#### SUPPLIED DATA

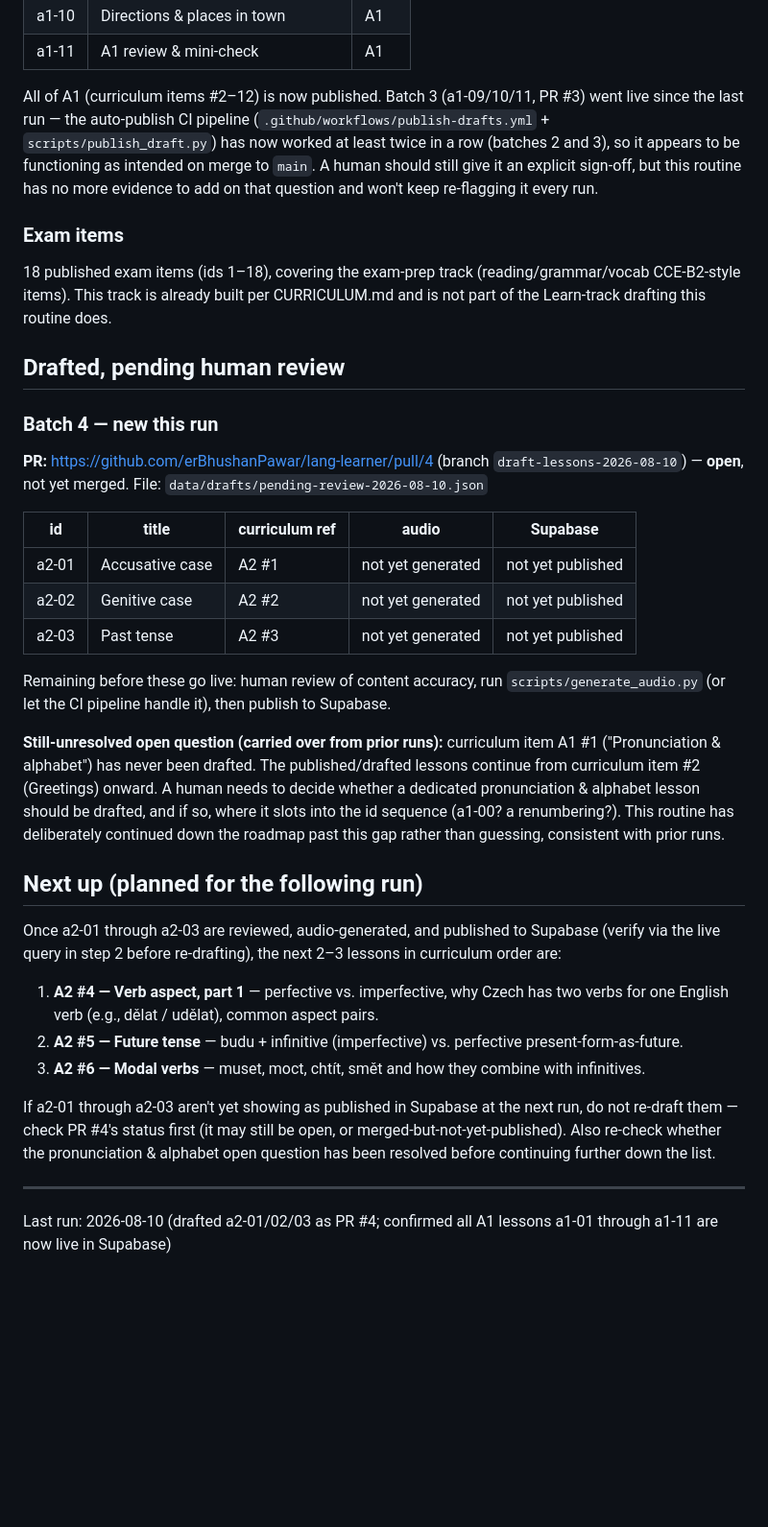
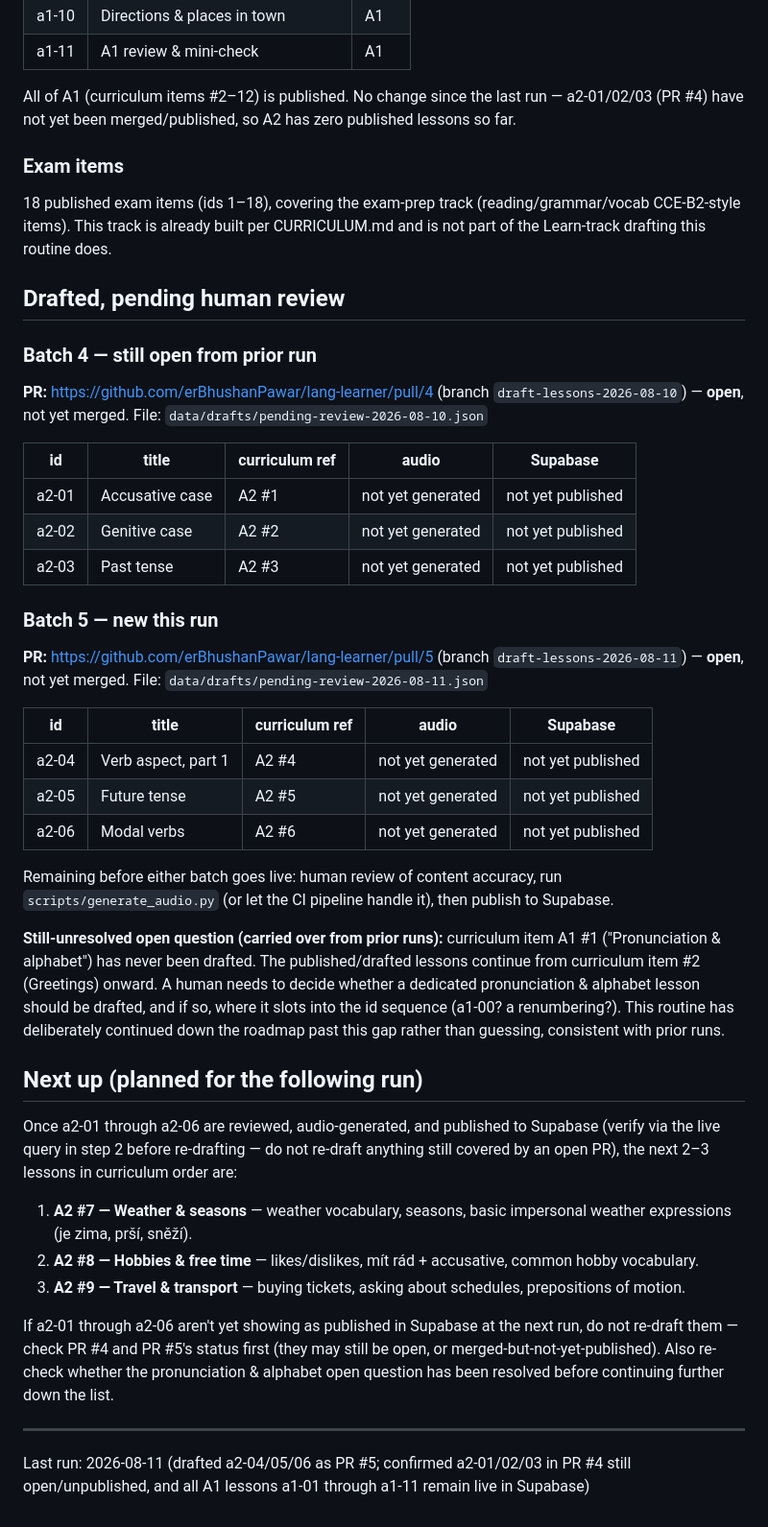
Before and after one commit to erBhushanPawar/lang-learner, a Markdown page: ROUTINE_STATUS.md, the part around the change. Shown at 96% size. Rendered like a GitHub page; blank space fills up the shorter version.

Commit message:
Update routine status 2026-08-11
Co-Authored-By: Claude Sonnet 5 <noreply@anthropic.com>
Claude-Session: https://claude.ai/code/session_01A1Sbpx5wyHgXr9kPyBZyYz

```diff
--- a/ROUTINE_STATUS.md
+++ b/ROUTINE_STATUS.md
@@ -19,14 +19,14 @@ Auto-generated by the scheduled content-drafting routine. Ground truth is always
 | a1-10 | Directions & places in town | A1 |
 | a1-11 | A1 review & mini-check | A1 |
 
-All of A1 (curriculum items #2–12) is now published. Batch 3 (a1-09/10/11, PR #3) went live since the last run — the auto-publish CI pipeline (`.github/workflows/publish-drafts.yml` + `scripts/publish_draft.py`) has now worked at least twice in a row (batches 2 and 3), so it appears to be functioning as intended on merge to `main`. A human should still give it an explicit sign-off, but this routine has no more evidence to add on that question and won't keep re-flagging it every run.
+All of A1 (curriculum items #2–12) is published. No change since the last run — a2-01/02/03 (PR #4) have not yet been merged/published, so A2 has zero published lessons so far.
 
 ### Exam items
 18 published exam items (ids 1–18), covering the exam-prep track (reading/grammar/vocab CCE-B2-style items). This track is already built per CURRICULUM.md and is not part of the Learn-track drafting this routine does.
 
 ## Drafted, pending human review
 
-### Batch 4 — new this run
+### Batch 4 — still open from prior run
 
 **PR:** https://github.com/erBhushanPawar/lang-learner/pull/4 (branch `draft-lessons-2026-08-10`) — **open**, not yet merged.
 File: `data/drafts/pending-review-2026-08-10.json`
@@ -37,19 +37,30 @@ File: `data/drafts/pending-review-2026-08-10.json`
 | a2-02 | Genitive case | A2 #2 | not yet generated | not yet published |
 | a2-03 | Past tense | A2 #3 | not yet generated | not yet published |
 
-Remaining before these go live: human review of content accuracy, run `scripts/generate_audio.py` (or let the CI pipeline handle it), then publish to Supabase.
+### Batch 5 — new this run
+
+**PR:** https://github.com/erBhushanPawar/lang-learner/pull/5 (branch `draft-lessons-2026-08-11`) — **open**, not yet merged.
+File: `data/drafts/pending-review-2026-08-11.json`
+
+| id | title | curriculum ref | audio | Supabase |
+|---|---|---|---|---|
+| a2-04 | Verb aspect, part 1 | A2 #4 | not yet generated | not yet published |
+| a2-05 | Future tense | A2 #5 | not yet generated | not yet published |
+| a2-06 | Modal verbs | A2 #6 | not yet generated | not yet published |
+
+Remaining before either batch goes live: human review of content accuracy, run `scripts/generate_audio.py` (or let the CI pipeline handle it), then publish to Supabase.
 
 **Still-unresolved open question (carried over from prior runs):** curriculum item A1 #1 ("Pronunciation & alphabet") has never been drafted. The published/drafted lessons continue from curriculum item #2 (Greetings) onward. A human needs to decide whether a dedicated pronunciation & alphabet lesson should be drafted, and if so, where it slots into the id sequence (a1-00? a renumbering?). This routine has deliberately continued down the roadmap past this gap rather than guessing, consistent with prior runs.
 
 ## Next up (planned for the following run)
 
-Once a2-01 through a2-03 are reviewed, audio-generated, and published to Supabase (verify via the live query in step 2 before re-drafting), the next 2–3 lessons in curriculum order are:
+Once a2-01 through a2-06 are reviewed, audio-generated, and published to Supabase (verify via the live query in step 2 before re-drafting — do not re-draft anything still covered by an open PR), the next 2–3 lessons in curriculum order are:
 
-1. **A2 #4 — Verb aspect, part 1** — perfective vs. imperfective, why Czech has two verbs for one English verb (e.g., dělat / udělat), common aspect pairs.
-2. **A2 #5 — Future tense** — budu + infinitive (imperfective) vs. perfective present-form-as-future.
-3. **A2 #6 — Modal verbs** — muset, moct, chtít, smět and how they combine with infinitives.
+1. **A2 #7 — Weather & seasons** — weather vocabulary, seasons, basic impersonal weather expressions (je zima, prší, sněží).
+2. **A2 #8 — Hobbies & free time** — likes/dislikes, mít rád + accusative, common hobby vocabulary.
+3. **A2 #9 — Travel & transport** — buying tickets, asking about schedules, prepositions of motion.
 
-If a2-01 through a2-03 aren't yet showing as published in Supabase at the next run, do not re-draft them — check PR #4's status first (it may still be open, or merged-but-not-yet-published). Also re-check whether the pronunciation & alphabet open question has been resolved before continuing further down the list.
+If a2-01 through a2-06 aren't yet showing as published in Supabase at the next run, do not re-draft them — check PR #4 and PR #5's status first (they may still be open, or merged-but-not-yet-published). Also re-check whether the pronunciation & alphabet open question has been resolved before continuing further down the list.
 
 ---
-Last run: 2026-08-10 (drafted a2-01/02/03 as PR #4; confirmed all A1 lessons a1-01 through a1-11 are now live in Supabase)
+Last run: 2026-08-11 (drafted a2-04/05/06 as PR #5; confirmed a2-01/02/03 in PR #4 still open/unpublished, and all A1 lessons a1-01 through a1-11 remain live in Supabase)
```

########
#### SUPPLIED DATA

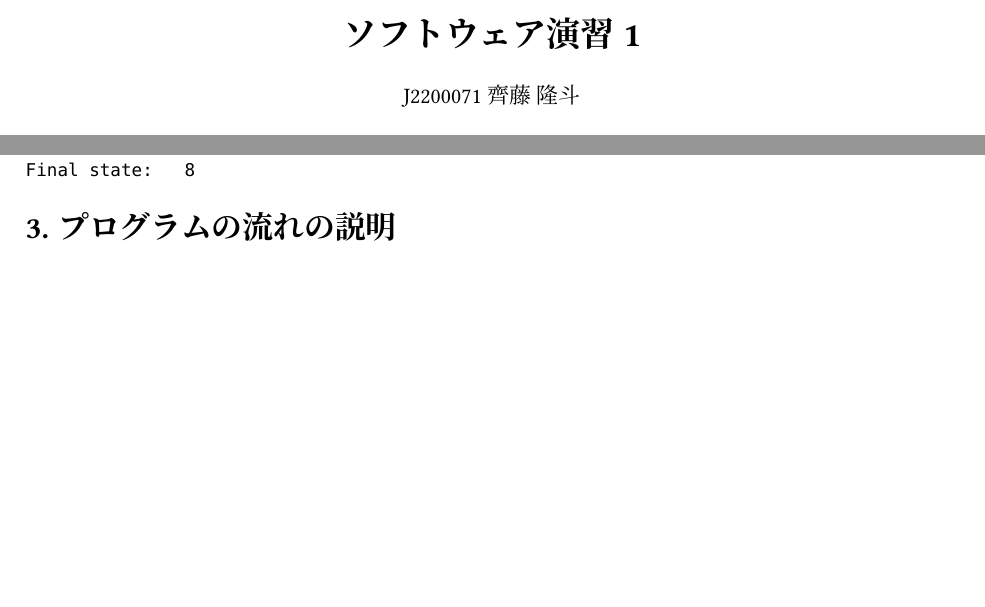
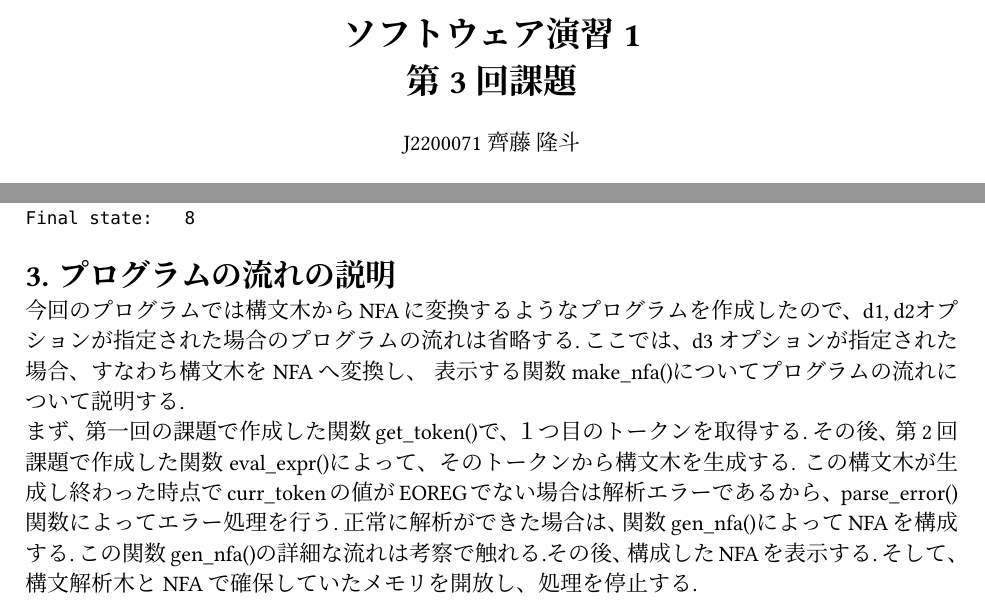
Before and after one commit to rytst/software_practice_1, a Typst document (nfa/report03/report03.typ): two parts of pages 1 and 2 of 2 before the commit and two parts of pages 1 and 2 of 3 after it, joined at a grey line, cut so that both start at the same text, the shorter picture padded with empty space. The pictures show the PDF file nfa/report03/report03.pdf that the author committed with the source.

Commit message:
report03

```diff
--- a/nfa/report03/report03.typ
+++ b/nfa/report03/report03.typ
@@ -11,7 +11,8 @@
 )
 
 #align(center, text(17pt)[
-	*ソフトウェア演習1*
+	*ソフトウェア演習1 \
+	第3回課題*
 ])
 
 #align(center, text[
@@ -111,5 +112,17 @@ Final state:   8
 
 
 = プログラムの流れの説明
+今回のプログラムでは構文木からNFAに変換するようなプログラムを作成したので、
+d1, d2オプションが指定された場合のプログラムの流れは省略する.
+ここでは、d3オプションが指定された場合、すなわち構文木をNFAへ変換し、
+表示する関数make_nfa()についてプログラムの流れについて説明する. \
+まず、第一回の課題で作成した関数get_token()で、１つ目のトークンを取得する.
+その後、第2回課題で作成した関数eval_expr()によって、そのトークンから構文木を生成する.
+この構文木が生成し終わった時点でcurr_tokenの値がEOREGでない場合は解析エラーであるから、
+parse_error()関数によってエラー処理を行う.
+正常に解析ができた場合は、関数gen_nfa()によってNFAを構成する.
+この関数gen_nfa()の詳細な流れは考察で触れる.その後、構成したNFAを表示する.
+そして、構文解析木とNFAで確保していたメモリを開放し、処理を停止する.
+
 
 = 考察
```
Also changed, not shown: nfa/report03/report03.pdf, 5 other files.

########

TASK INSTRUCTIONS
The expected answer is a copy of each line above containing "pending".

WRITTEN RESPONSE
 ## Drafted, pending human review
 File: `data/drafts/pending-review-2026-08-10.json`
@@ -37,19 +37,30 @@ File: `data/drafts/pending-review-2026-08-10.json`
+File: `data/drafts/pending-review-2026-08-11.json`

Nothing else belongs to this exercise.